Extracted records:
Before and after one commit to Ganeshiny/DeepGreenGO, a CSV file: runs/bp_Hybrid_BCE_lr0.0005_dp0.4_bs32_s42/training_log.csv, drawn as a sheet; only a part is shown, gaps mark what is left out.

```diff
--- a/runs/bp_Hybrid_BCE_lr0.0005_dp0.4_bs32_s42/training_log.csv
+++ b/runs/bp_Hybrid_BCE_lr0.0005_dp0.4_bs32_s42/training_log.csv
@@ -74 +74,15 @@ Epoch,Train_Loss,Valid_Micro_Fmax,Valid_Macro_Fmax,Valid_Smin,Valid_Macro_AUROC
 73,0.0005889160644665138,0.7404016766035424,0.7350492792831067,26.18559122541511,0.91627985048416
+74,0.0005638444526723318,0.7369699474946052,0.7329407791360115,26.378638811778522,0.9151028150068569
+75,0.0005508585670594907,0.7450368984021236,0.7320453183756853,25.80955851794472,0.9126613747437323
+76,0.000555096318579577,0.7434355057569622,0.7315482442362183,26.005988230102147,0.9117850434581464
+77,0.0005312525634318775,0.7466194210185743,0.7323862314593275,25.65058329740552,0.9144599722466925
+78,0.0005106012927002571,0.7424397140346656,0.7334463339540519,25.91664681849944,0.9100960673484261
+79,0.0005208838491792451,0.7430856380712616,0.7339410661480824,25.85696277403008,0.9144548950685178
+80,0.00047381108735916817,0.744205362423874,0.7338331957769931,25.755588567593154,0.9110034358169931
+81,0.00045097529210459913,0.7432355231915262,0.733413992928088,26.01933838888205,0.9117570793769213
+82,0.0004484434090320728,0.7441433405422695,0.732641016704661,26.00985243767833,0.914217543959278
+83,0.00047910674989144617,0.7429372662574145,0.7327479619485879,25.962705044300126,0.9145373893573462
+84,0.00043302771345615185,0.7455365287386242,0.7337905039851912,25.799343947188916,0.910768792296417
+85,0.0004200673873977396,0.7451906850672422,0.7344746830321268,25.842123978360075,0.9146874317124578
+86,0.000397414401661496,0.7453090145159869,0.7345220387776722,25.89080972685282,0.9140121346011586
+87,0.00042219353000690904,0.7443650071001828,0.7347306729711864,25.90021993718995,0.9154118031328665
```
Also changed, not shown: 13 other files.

§ **PROBLEM REQUIREMENTS**: Could you repeat every record above exactly as it is written?

§ **SOLUTION**:
Before and after one commit to Ganeshiny/DeepGreenGO, a CSV file: runs/bp_Hybrid_BCE_lr0.0005_dp0.4_bs32_s42/training_log.csv, drawn as a sheet; only a part is shown, gaps mark what is left out.

```diff
--- a/runs/bp_Hybrid_BCE_lr0.0005_dp0.4_bs32_s42/training_log.csv
+++ b/runs/bp_Hybrid_BCE_lr0.0005_dp0.4_bs32_s42/training_log.csv
@@ -74 +74,15 @@ Epoch,Train_Loss,Valid_Micro_Fmax,Valid_Macro_Fmax,Valid_Smin,Valid_Macro_AUROC
 73,0.0005889160644665138,0.7404016766035424,0.7350492792831067,26.18559122541511,0.91627985048416
+74,0.0005638444526723318,0.7369699474946052,0.7329407791360115,26.378638811778522,0.9151028150068569
+75,0.0005508585670594907,0.7450368984021236,0.7320453183756853,25.80955851794472,0.9126613747437323
+76,0.000555096318579577,0.7434355057569622,0.7315482442362183,26.005988230102147,0.9117850434581464
+77,0.0005312525634318775,0.7466194210185743,0.7323862314593275,25.65058329740552,0.9144599722466925
+78,0.0005106012927002571,0.7424397140346656,0.7334463339540519,25.91664681849944,0.9100960673484261
+79,0.0005208838491792451,0.7430856380712616,0.7339410661480824,25.85696277403008,0.9144548950685178
+80,0.00047381108735916817,0.744205362423874,0.7338331957769931,25.755588567593154,0.9110034358169931
+81,0.00045097529210459913,0.7432355231915262,0.733413992928088,26.01933838888205,0.9117570793769213
+82,0.0004484434090320728,0.7441433405422695,0.732641016704661,26.00985243767833,0.914217543959278
+83,0.00047910674989144617,0.7429372662574145,0.7327479619485879,25.962705044300126,0.9145373893573462
+84,0.00043302771345615185,0.7455365287386242,0.7337905039851912,25.799343947188916,0.910768792296417
+85,0.0004200673873977396,0.7451906850672422,0.7344746830321268,25.842123978360075,0.9146874317124578
+86,0.000397414401661496,0.7453090145159869,0.7345220387776722,25.89080972685282,0.9140121346011586
+87,0.00042219353000690904,0.7443650071001828,0.7347306729711864,25.90021993718995,0.9154118031328665
```
Also changed, not shown: 13 other files.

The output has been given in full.